**WORK ORDER**
For the listing below, work out the number of lines that hold "participant" and return that number alone.
== == ==
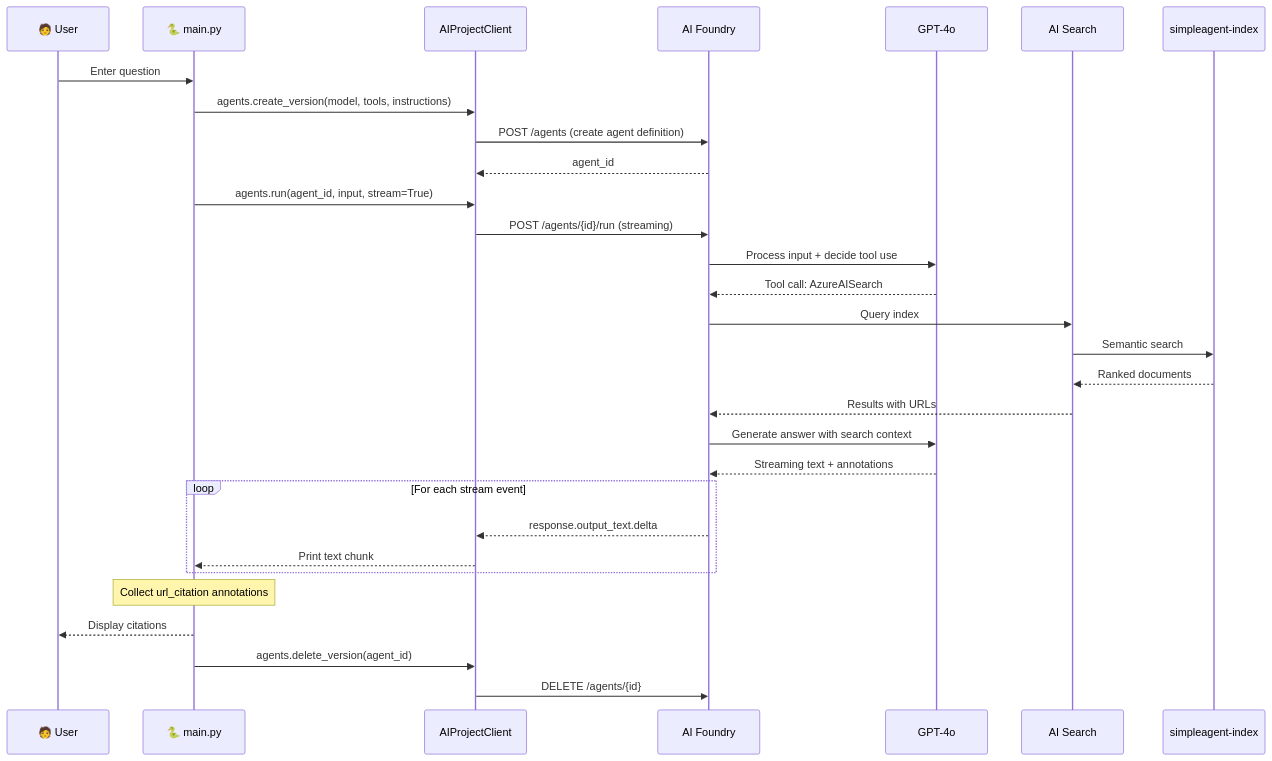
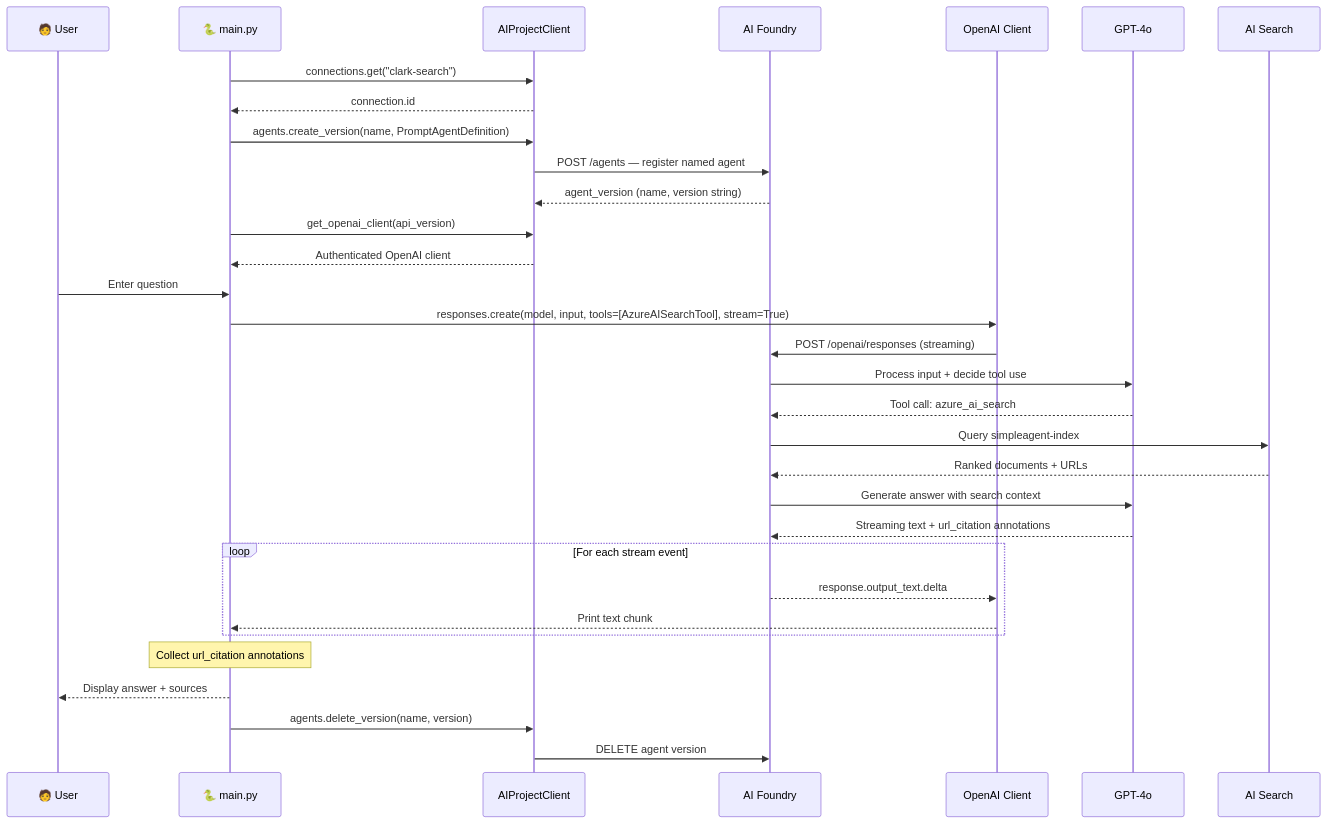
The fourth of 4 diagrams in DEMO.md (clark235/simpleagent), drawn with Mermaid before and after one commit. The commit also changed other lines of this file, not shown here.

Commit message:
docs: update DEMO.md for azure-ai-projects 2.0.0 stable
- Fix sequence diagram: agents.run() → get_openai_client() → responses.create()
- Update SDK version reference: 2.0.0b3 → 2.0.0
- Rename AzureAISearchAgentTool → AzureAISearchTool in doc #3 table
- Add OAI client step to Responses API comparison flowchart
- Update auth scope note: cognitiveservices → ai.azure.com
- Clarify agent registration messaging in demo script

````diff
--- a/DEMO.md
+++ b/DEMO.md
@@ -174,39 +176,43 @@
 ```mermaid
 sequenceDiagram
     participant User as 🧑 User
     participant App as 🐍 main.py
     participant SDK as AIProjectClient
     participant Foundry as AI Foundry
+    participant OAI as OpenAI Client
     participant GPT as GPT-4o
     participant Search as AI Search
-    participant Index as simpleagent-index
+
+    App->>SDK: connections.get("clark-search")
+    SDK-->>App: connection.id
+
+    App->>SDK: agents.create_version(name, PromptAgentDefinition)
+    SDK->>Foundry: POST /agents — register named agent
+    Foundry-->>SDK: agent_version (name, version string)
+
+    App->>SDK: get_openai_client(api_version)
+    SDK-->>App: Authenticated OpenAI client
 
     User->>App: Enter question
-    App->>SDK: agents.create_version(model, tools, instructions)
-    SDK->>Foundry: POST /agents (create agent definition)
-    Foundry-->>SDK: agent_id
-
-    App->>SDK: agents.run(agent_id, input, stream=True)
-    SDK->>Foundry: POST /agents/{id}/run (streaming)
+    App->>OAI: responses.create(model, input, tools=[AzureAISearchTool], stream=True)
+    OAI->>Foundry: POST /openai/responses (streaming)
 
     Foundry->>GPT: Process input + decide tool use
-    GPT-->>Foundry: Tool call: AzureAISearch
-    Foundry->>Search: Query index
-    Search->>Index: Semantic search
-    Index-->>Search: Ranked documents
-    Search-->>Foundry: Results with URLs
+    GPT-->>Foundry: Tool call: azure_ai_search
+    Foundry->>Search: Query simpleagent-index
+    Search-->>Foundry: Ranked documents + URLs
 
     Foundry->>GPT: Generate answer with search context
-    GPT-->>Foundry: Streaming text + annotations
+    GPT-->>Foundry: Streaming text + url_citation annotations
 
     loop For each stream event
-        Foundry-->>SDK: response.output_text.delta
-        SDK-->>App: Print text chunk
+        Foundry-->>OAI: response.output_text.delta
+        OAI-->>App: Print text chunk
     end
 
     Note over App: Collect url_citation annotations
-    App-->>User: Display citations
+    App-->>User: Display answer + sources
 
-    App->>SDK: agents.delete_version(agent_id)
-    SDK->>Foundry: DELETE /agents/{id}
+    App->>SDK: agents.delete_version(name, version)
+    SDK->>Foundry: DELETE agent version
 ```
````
== == ==
**ANSWER TO THIS EXERCISE**
8